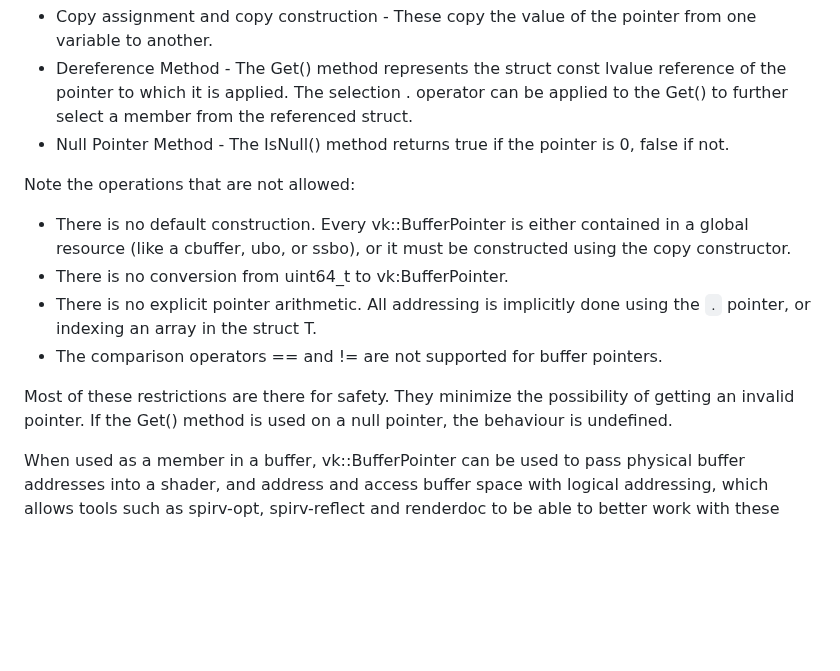
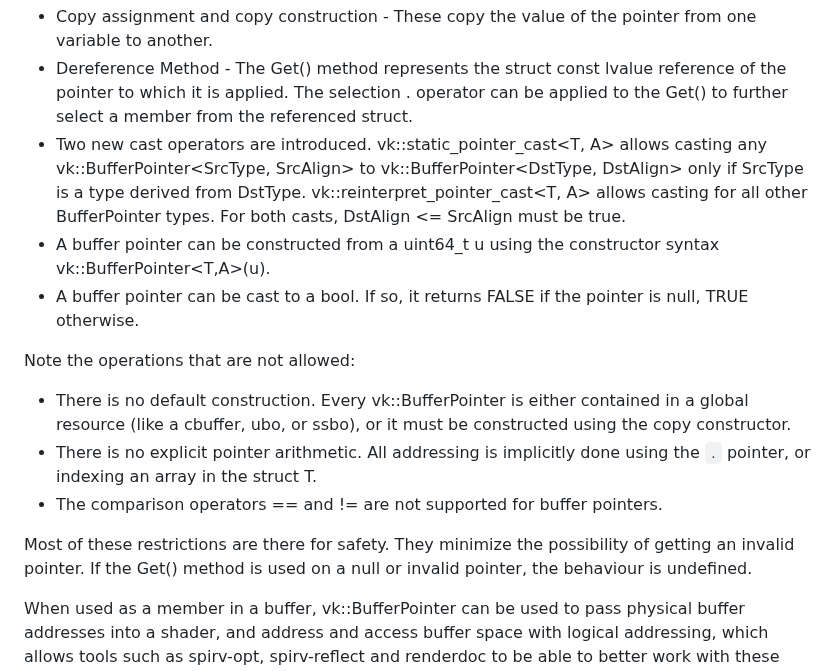
Before and after one commit to microsoft/hlsl-specs, a Markdown page: proposals/0010-vk-buffer-ref.md, the part around the change. GitHub-like rendering; blank space fills up the shorter version.

Commit message:
Add casting to buffer pointer proposal. (#51)
* Add casting to buffer pointer proposal.

* Add undefined behavior for null or invalid vk::BufferPointer

* Review fixes. Specifically add a new vk::pointer_cast operator and
allow casting of vk::BufferPointer to bool.

* Fix white space error.

* Create static and reinterpret casts. Use constructor for uint64_t.

```diff
--- a/proposals/0010-vk-buffer-ref.md
+++ b/proposals/0010-vk-buffer-ref.md
@@ -69,16 +69,17 @@ This new type will have the following operations
 
 * Copy assignment and copy construction - These copy the value of the pointer from one variable to another.
 * Dereference Method - The Get() method represents the struct const lvalue reference of the pointer to which it is applied. The selection . operator can be applied to the Get() to further select a member from the referenced struct.
-* Null Pointer Method - The IsNull() method returns true if the pointer is 0, false if not.
+* Two new cast operators are introduced. vk::static_pointer_cast<T, A> allows casting any vk::BufferPointer<SrcType, SrcAlign> to vk::BufferPointer<DstType, DstAlign> only if SrcType is a type derived from DstType. vk::reinterpret_pointer_cast<T, A> allows casting for all other BufferPointer types. For both casts, DstAlign <= SrcAlign must be true.
+* A buffer pointer can be constructed from a uint64_t u using the constructor syntax vk::BufferPointer<T,A>(u).
+* A buffer pointer can be cast to a bool. If so, it returns FALSE if the pointer is null, TRUE otherwise.
 
 Note the operations that are not allowed:
 
 * There is no default construction. Every vk::BufferPointer<T> is either contained in a global resource (like a cbuffer, ubo, or ssbo), or it must be constructed using the copy constructor.
-* There is no conversion from uint64_t to vk:BufferPointer.
 * There is no explicit pointer arithmetic. All addressing is implicitly done using the `.` pointer, or indexing an array in the struct T.
 * The comparison operators == and != are not supported for buffer pointers.
 
-Most of these restrictions are there for safety. They minimize the possibility of getting an invalid pointer. If the Get() method is used on a null pointer, the behaviour is undefined.
+Most of these restrictions are there for safety. They minimize the possibility of getting an invalid pointer. If the Get() method is used on a null or invalid pointer, the behaviour is undefined.
 
 When used as a member in a buffer, vk::BufferPointer can be used to pass physical buffer addresses into a shader, and address and access buffer space with logical addressing, which allows tools such as spirv-opt, spirv-reflect and renderdoc to be able to better work with these shaders.
 
```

━━━━━━━━━━━━━━━━

_Task prompt:_
Show every line of the data that includes the string "from".

_Answer to this task:_
 * Copy assignment and copy construction - These copy the value of the pointer from one variable to another.
 * Dereference Method - The Get() method represents the struct const lvalue reference of the pointer to which it is applied. The selection . operator can be applied to the Get() to further select a member from the referenced struct.
+* Two new cast operators are introduced. vk::static_pointer_cast<T, A> allows casting any vk::BufferPointer<SrcType, SrcAlign> to vk::BufferPointer<DstType, DstAlign> only if SrcType is a type derived from DstType. vk::reinterpret_pointer_cast<T, A> allows casting for all other BufferPointer types. For both casts, DstAlign <= SrcAlign must be true.
+* A buffer pointer can be constructed from a uint64_t u using the constructor syntax vk::BufferPointer<T,A>(u).
-* There is no conversion from uint64_t to vk:BufferPointer.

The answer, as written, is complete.